The juicing action will inevitably end up stirring into the liquid a lot of air which will end up dissolved in it. Air has 21% oxygen in it. Solubility of gases improves with lower temperatures. So, cold juice will hold more oxygen, and warm juice less. Unless you do your juicing inside a sealed cupboard filled with nitrogen, you will not be able to exclude oxygen from getting inside your juice. At lower temperatures, the enzymes become less active which will slow down the browning and counter the higher concentration of oxygen in your juice, but given enough hours, browning will still happen. You can try putting a barrier on the surface of the juice (a sheet of parchment or plastic for example) as soon as you finish juicing and before you put it in the fridge to prevent more oxygen from dissolving into the juice as it chills. It is unlikely to stop the browning.
You can restrain the enzymes by making the juice more acidic, with lemon juice for example, or vitamin C as suggested above (the key is pH not how much Vitamin C it naturally has) or citric acid.
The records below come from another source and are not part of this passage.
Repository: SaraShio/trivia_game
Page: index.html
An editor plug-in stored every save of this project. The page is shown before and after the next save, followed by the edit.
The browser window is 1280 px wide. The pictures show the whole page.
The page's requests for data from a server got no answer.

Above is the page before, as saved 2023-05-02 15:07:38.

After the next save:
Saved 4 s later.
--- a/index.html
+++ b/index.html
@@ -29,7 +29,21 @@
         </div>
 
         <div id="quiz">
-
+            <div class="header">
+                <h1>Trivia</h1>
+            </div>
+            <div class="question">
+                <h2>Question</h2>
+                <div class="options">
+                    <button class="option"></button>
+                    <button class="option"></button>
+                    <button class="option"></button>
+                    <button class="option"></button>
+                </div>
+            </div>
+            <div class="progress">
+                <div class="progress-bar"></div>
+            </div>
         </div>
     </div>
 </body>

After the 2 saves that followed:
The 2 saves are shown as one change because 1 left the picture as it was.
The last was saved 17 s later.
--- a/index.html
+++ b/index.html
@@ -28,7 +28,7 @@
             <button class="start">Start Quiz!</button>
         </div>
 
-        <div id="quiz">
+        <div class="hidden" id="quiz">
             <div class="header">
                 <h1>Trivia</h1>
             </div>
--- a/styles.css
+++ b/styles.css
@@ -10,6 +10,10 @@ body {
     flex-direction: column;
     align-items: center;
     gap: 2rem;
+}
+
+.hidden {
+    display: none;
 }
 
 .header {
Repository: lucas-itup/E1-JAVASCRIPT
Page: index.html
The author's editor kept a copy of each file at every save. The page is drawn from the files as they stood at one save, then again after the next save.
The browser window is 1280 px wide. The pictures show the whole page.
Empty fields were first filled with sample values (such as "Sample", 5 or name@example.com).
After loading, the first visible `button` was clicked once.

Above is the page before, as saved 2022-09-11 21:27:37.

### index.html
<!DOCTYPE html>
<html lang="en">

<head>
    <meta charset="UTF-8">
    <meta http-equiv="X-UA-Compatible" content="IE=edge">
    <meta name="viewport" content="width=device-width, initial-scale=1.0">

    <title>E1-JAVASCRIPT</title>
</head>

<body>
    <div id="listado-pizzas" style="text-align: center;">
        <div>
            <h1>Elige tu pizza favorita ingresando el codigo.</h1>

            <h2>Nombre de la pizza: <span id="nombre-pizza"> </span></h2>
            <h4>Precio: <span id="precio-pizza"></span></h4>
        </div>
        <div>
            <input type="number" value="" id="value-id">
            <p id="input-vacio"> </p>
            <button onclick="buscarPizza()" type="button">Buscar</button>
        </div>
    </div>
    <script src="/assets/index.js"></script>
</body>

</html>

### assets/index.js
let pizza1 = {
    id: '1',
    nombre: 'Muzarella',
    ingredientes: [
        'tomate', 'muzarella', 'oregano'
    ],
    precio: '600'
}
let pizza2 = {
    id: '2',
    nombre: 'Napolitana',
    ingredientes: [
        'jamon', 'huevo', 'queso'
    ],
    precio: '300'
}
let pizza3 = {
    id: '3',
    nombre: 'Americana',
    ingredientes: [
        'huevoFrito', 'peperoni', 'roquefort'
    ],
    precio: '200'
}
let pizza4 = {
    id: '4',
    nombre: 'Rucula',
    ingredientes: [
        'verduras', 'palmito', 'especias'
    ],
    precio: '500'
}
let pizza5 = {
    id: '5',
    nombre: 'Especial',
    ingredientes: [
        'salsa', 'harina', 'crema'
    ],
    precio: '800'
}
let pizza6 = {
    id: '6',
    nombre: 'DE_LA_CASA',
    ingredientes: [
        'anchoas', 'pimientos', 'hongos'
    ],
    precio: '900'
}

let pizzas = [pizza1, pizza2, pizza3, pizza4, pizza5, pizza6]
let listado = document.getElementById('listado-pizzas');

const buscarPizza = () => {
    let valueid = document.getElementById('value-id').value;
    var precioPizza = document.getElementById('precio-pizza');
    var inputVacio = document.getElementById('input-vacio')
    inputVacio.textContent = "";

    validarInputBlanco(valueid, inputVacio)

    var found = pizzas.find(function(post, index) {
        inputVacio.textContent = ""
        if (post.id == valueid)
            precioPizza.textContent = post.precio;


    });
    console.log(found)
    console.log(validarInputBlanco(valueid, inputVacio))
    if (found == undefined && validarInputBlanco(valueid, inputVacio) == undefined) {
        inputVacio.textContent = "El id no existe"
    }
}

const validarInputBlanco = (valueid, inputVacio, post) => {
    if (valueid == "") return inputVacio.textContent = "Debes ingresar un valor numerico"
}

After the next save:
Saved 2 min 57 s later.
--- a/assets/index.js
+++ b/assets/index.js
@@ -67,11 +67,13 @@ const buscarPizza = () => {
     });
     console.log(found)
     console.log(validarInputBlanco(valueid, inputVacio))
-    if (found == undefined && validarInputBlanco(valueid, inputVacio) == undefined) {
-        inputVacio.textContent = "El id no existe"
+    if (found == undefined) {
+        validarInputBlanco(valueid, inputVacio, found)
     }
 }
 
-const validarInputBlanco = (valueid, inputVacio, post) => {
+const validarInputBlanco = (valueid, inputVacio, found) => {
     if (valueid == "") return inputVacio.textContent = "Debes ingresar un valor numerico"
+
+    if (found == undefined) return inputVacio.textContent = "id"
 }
That would only slow down the browning and you might not like the altered taste.
You can deactivate the enzyme permanently by heat which means heating the juice to at least 65C, or better still, heating the carrots before juicing to well beyond 65C briefly. I suggest cutting the carrots into smaller pieces and putting them into a very hot water with any of the above acidic additives. I am sure heating will inevitably affect the taste, but it will stop the browning. It works with apples and pears. You can play with timing so that you destroy a certain amount of the enzymes, enough to have a good compromise between less browning and less taste change.
There are suggestions you find online such as freezing. You can freeze your juice, but again it would only slow down the browning a bit more, it will still happen given enough hours.
Other more extreme (and normally impractical) ideas include vacuuming the juice to extract dissolved gases from it, or using UHT and high pressure methods to break the enzyme.
I typically use 65C acidic water to blanche whatever fruit or vegetable, and I use a barrier on the juice surface before storing/chilling.